In Bed with Brand – How IKEA Turned a Facebook Group Into Customer Engagement Success
20 years ago, sales and marketing success hinged on finding potentials clients through individual business networks, making one-on-one connections with those prospects and convincing them that they needed what you had to offer.
Social media has completely changed that strategy for many companies.
Today’s customers may be easier to find via social networks but they are also highly educated and opinionated on what products and services they want. They also have high standards for service and quality and easy access to platforms to express their opinions publically.
Gone are the days where brands told consumers what they wanted and needed. Also a part of the past are operational models that consider customer service and marketing as separate business functions. Today’s consumers want real relationships with brands they feel are relevant to them and they want the brands they support to understand their needs – to “get” them.
In this audio clip, John Bell, Global Managing Director at Social@Ogilvy explains how consumer behaviour has changed over the years and how marketing teams have had to change to adapt to a more vocal and demanding customer base.

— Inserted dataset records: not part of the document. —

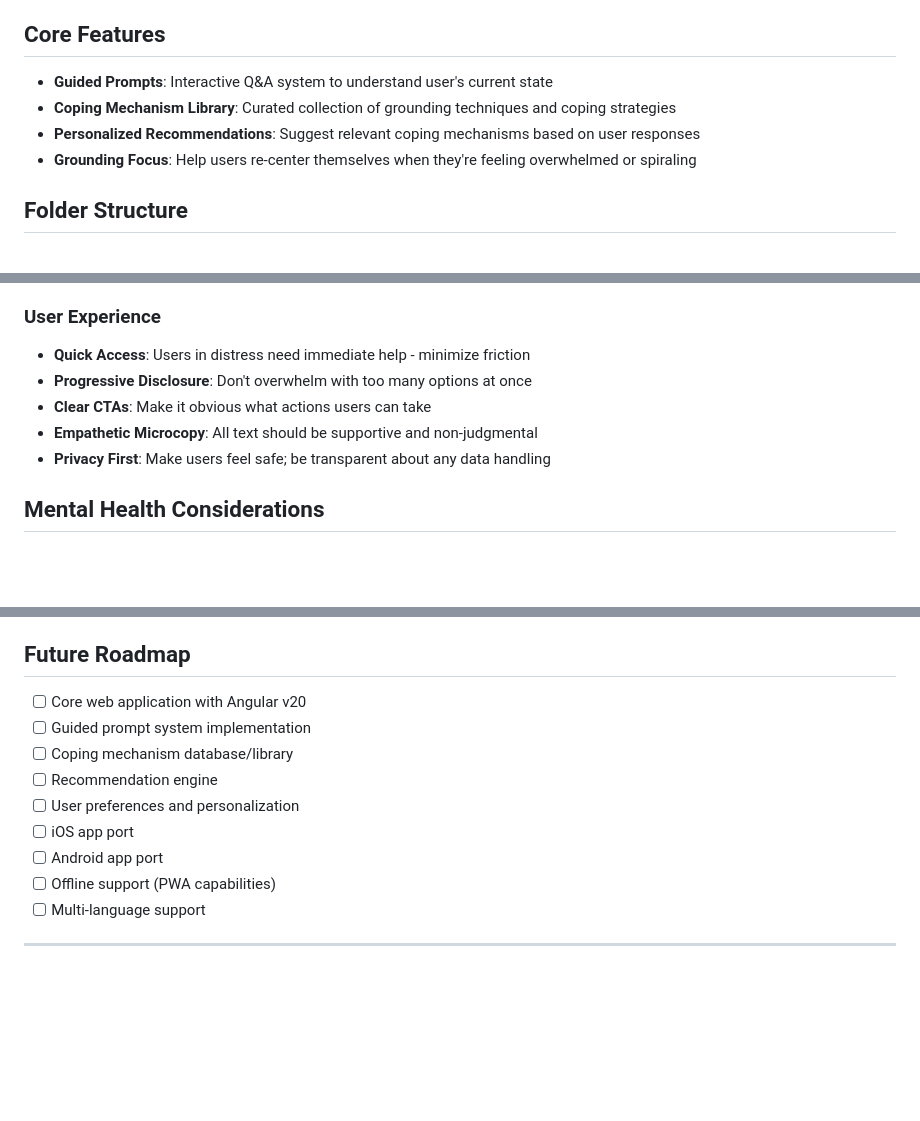
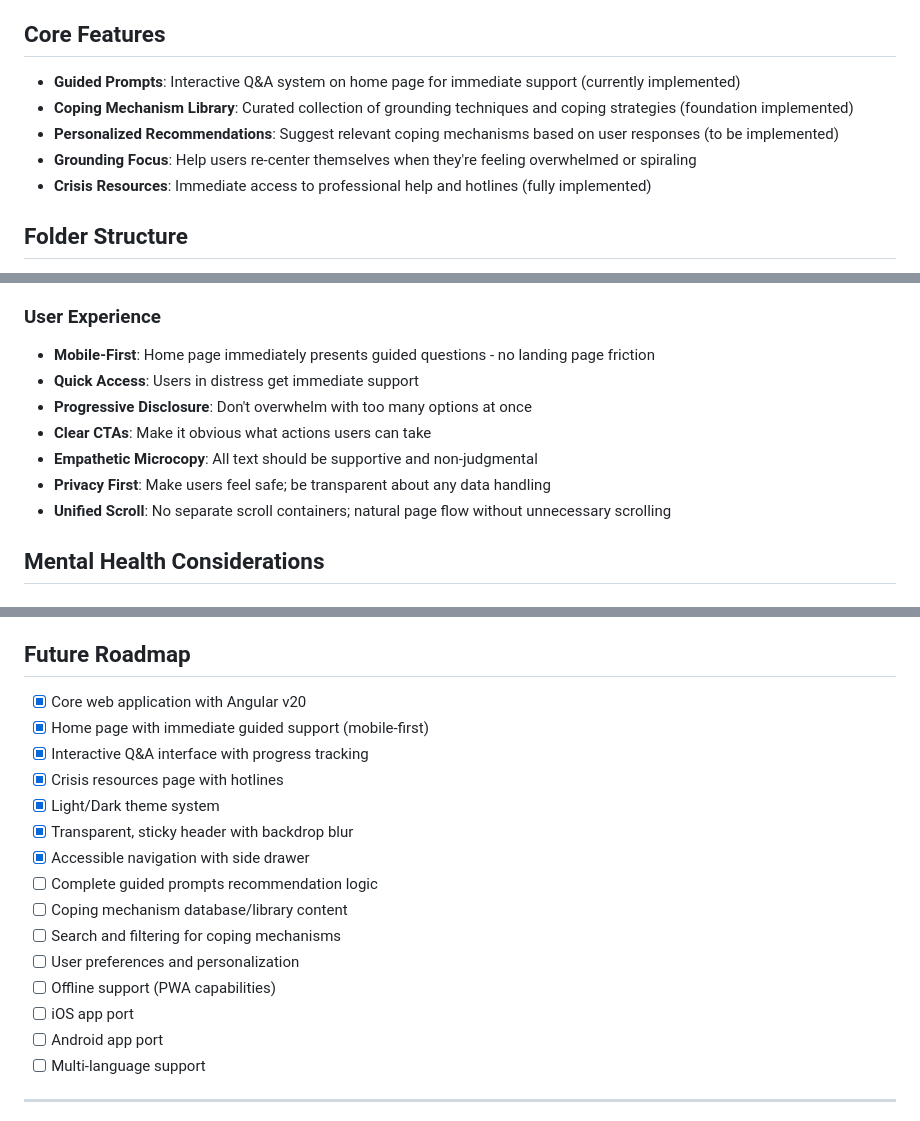
Before and after one commit to kevinslawinski/steady-mind, a Markdown page: .github/instructions/app-info.instructions.md, 3 parts joined by grey strips. Rendered like a GitHub page; blank space fills up the shorter version.

```diff
--- a/.github/instructions/app-info.instructions.md
+++ b/.github/instructions/app-info.instructions.md
@@ -10,10 +10,11 @@ This project is a web application called **Steady Mind**, a mental health compan
 
 ## Core Features
 
-- **Guided Prompts**: Interactive Q&A system to understand user's current state
-- **Coping Mechanism Library**: Curated collection of grounding techniques and coping strategies
-- **Personalized Recommendations**: Suggest relevant coping mechanisms based on user responses
+- **Guided Prompts**: Interactive Q&A system on home page for immediate support (currently implemented)
+- **Coping Mechanism Library**: Curated collection of grounding techniques and coping strategies (foundation implemented)
+- **Personalized Recommendations**: Suggest relevant coping mechanisms based on user responses (to be implemented)
 - **Grounding Focus**: Help users re-center themselves when they're feeling overwhelmed or spiraling
+- **Crisis Resources**: Immediate access to professional help and hotlines (fully implemented)
 
 ## Folder Structure
 
@@ -101,11 +102,13 @@ This project is a web application called **Steady Mind**, a mental health compan
 
 ### User Experience
 
-- **Quick Access**: Users in distress need immediate help - minimize friction
+- **Mobile-First**: Home page immediately presents guided questions - no landing page friction
+- **Quick Access**: Users in distress get immediate support
 - **Progressive Disclosure**: Don't overwhelm with too many options at once
 - **Clear CTAs**: Make it obvious what actions users can take
 - **Empathetic Microcopy**: All text should be supportive and non-judgmental
 - **Privacy First**: Make users feel safe; be transparent about any data handling
+- **Unified Scroll**: No separate scroll containers; natural page flow without unnecessary scrolling
 
 ## Mental Health Considerations
 
@@ -135,14 +138,20 @@ This project is a web application called **Steady Mind**, a mental health compan
 
 ## Future Roadmap
 
-- [ ] Core web application with Angular v20
-- [ ] Guided prompt system implementation
-- [ ] Coping mechanism database/library
-- [ ] Recommendation engine
+- [x] Core web application with Angular v20
+- [x] Home page with immediate guided support (mobile-first)
+- [x] Interactive Q&A interface with progress tracking
+- [x] Crisis resources page with hotlines
+- [x] Light/Dark theme system
+- [x] Transparent, sticky header with backdrop blur
+- [x] Accessible navigation with side drawer
+- [ ] Complete guided prompts recommendation logic
+- [ ] Coping mechanism database/library content
+- [ ] Search and filtering for coping mechanisms
 - [ ] User preferences and personalization
+- [ ] Offline support (PWA capabilities)
 - [ ] iOS app port
 - [ ] Android app port
-- [ ] Offline support (PWA capabilities)
 - [ ] Multi-language support
 
 ---
```
Also changed, not shown: IMPLEMENTATION.md (+21 -26 lines), README.md (+18 -16 lines).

All this means that brands need to stop “marketing” to consumers in the traditional sense and start LISTENING to their customers to discover what they find exciting, relevant, valuable and engaging.
An excellent example of responding to consumer conversation is IKEA. In 2011, the UK division ran a Facebook contest. The prize? A one-of-a-kind sleepover experience at their Essex store.
The idea for the contest didn’t come from expert strategists, marketers or social media analysts. It came from customers.
A group of loyal IKEA fans started an independent group on Facebook called “I want to have a sleepover in IKEA.” When the group attracted 100,000 followers, IKEA took notice and designed a campaign that culminated in a draw that granted 100 lucky customers their wish.
IKEA planned an elaborate party including goodie bags, hot chocolate, snacks, eye masks, free massage therapy and slippers. They even had a local celebrity come to read a bedtime story.
You may be thinking “sounds like a big investment” and you’d be right! However, IKEA turned this consumer engagement event into a brilliant marketing opportunity with real ROI.
First, they limited participants to 25 years or older – a targeted audience with disposable income. Then, they let all 100 participants select the mattress and bedding they’d be sleeping on – perhaps they also perused the rest of the collection. And before the lights were turned out, a sleep expert gave a presentation on the importance of selecting a good mattress and developing good sleep habits – “hey this new pillow might help me sleep better”.
Finally, IKEA created a fully integrated plan that promoted the event with videos, social media posts and via traditional outlets like radio and television. The promotion took place both before and after the participants were selected and the videos sharing the experience ran for weeks after the event. The Facebook campaign alone reached over 23,000 people in addition to the 100,000 who “liked” the original independent group page.
No only did the participants make additional purchases but the exclusivity of the event created a buzz that generated over 330 additional editorial pieces. Additionally, the contest dovetailed with IKEA’s simultaneous “Happy to bed” campaign that highlighted research on healthy sleep habits and the importance of a good mattress and a positive sleep environment. Now bedroom merchandise is IKEA UK’s most popular product line.
It’s easy to see why the campaign earned 5 international awards and was duplicated at IKEA locations across the globe. The new social media landscape has made it essential for marketers to listen, engage and respond to the desires of their consumers in order to build brands that last. In this case, the fans clearly told IKEA what they wanted and IKEA was smart enough to respond.
Submitted by Tabatha Laverty. You can contact the author at email@example.com
If you have concerns as to the accuracy of anything posted on this site, please send your comments to Peter Carr, Program Director, Social Media for Business Performance.